Before-and-after page screenshots:
###

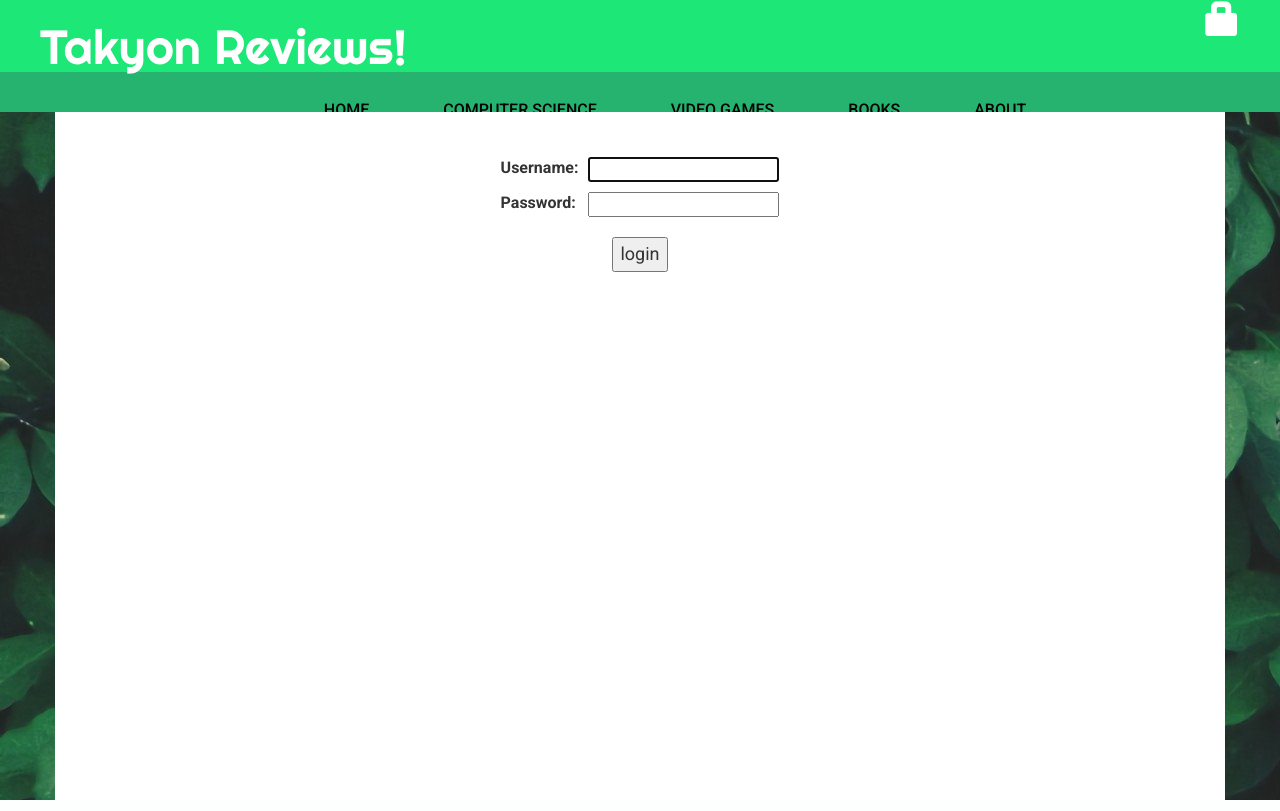
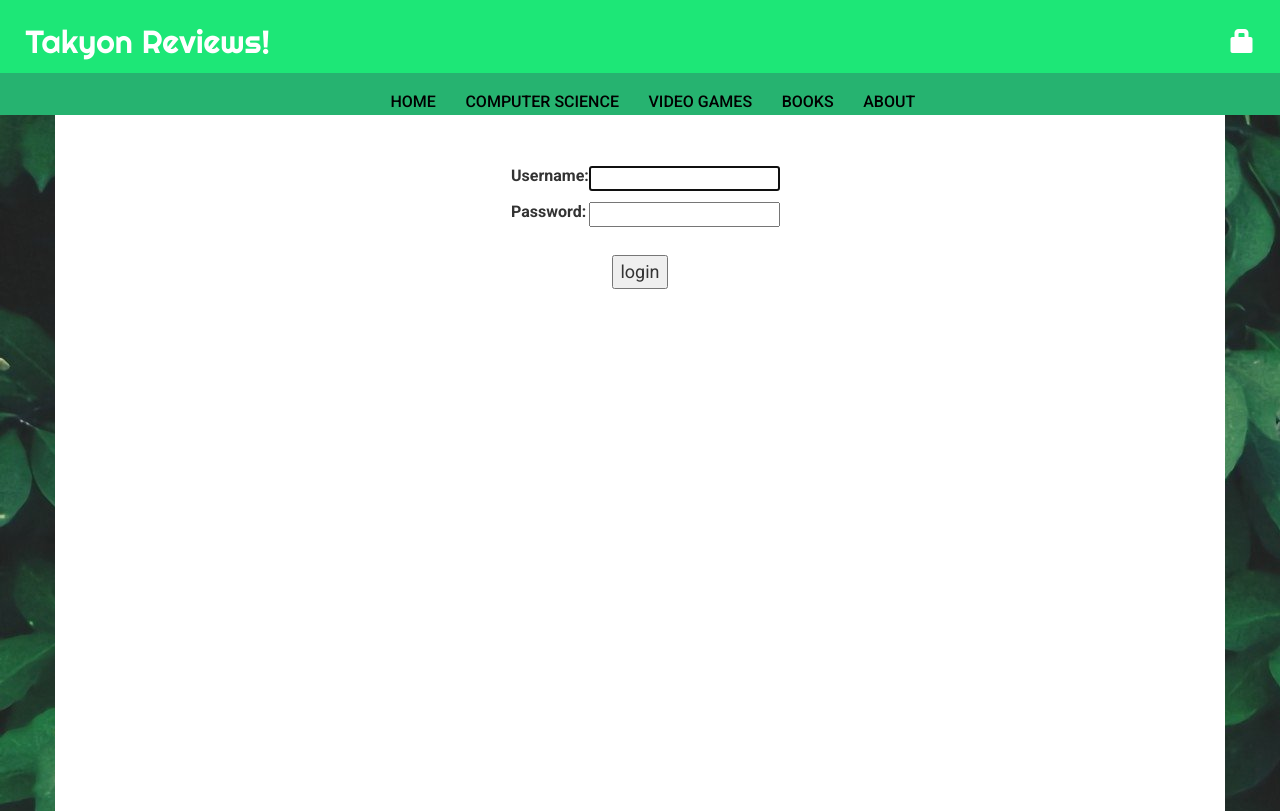
Before and after one commit to TudorCTC/MyFirstBlog, a Django app: page /accounts/login/?next=/book_review/new/ in a window 1280 px wide. Run offline with Django 3.2, Linux system fonts and the light colour scheme; some libraries are stand-ins or nearby versions.

Commit message:
Adjusted the layout of the site.

```diff
--- a/blog/static/css/blog.css
+++ b/blog/static/css/blog.css
@@ -2,29 +2,30 @@
 .pageHeader {
     background-color: #1de777;
     margin-top: 0;
-    padding: 1px 20px 1px 40px;
-    height: 9vh;
+    padding: 0.5vh 1vw 0.5vh 2vw;
+    min-height: 6vh;
 }
 
 /*Settings for the login menu.*/
 .top-menu, .top-menu:hover, .top-menu:visited {
     color: #ffffff;
     float: right;
-    font-size: 26pt;
+    font-size: 3vh;
     font-family: "Roboto";
-    margin-right: 20px;
+    margin-right: 1vw;
+    margin-top: 3vh;
 }
 
 .pageHeader h1, .pageHeader h1 a, .pageHeader h1 a:visited, .pageHeader h1 a:active {
     color: #ffffff;
-    font-size: 36pt;
+    font-size: 4vh;
     text-decoration: none;
 }
 
 /*Settings for the navigation bar.*/
 .menu {
     background-color: #26b370;
-    height: 5vh;
+    min-height: 4vh;
 }
 
 nav {
@@ -43,8 +44,8 @@ nav ul {
 
 nav li {
     display: inline-block;
-    margin-left: 70px;
-    padding-top: 25px;
+    margin-left: 2vw;
+    padding-top: 2vh;
 
     position: relative;
 }
@@ -63,7 +64,7 @@ nav a:hover {
 nav a::before {
     content: '';
     display: block;
-    height: 5px;
+    height: 0.5vh;
     width: 100%;
     background-color: #000000;
 
@@ -90,7 +91,7 @@ body {
 }
 
 .content {
-    min-height: 86vh;
+    min-height: 87vh;
     margin: 0 auto;
     background-color: #ffffff;
     position: relative;
@@ -116,12 +117,12 @@ h1, h2, h3, h4 {
 }
 
 .post {
-    padding: 25px 100px 50px 100px;
+    padding: 2% 10% 2% 10%;
 }
 
 .post h1{
     text-align: center;
-    margin: 25px 100px 25px 100px;
+    margin: 2% 10% 2% 10%;
 }
 
 .post h2 a, .post h2 a:visited {
@@ -129,12 +130,12 @@ h1, h2, h3, h4 {
 }
 
 .comment {
-    margin: 20px 100px 20px 100px;
+    margin: 2% 10% 2% 10%;
 }
 
 /*Settings for the "Home" page.*/
 .home {
-    padding: 50px 100px 50px 100px;
+    padding: 3% 10% 3% 10%;
 }
 
 .home-headings{
@@ -152,12 +153,12 @@ h1, h2, h3, h4 {
     font-weight: 400;
     font-size: large;
 
-    padding-top: 20px;
+    padding-top: 1%;
 }
 
 /*Settings for the "About" page.*/
 .about {
-    padding: 50px 100px 50px 100px;
+    padding: 3% 10% 3% 10%;
 }
 
 .about h1{
@@ -175,29 +176,30 @@ h1, h2, h3, h4 {
     font-weight: 400;
     font-size: large;
 
-    padding-top: 20px;
+    padding-top: 1%;
 }
 
 /*Settings for the login screen.*/
 .login {
     margin: 0 auto;
-    margin-top: 40px;
+    margin-top: 4%;
     text-align: center;
 }
 
 .login table {
     margin: 0 auto;
-    margin-top: 40px;
-    margin-bottom: 15px;
+    margin-top: 2%;
+    margin-bottom: 2%;
 }
 
 .login td{
-    padding: 5px;
+    padding: 2%;
 }
 
 /*Settings for the images shown in game reviews.*/
-.game-image {
-    margin-top: 20px;
+#game-image {
+    margin-top: 2%;
+    padding: 0% 0% 0% 0%;
     max-width: 100%;
     max-height: 100%;
 }
--- a/blog/templates/blog/base.html
+++ b/blog/templates/blog/base.html
@@ -3,10 +3,12 @@
     <head>
         <title>Takyon Reviews!</title>
         <meta name="viewport" content="width=device-width, initial-scale=1.0" />
-        <link rel="stylesheet" href="//maxcdn.bootstrapcdn.com/bootstrap/3.2.0/css/bootstrap.min.css">
+        <link rel="stylesheet" href="https://maxcdn.bootstrapcdn.com/bootstrap/3.4.1/css/bootstrap.min.css">
         <link rel="stylesheet" href="//maxcdn.bootstrapcdn.com/bootstrap/3.2.0/css/bootstrap-theme.min.css">
         <link href="https://fonts.googleapis.com/css?family=Righteous|Roboto:bold,400,500,900" rel="stylesheet" type="text/css">
         <link rel="stylesheet" href="{% static 'css/blog.css' %}">
+        <script src="https://ajax.googleapis.com/ajax/libs/jquery/3.5.1/jquery.min.js"></script>
+        <script src="https://maxcdn.bootstrapcdn.com/bootstrap/3.4.1/js/bootstrap.min.js"></script>
     </head>
 
     <body>
--- a/blog/templates/blog/game_review_detail.html
+++ b/blog/templates/blog/game_review_detail.html
@@ -16,7 +16,7 @@
         {% endif %}
         <br>
         {% if review.coverArt %}
-            <img class = "game-image" src = "{{ review.coverArt.url }}" alt="No image">
+            <img id = "game-image" src = "{{ review.coverArt.url }}" alt="No image">
         {% endif %}
         <h1>{{ review.title }}</h1>
         <p>{{ review.intro|linebreaksbr }}</p>
```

###

» **Required work**
Reproduce each line from the data that has "height" in it.

» **Exercise result**
-    height: 9vh;
+    min-height: 6vh;
-    height: 5vh;
+    min-height: 4vh;
-    height: 5px;
+    height: 0.5vh;
-    min-height: 86vh;
+    min-height: 87vh;
     max-height: 100%;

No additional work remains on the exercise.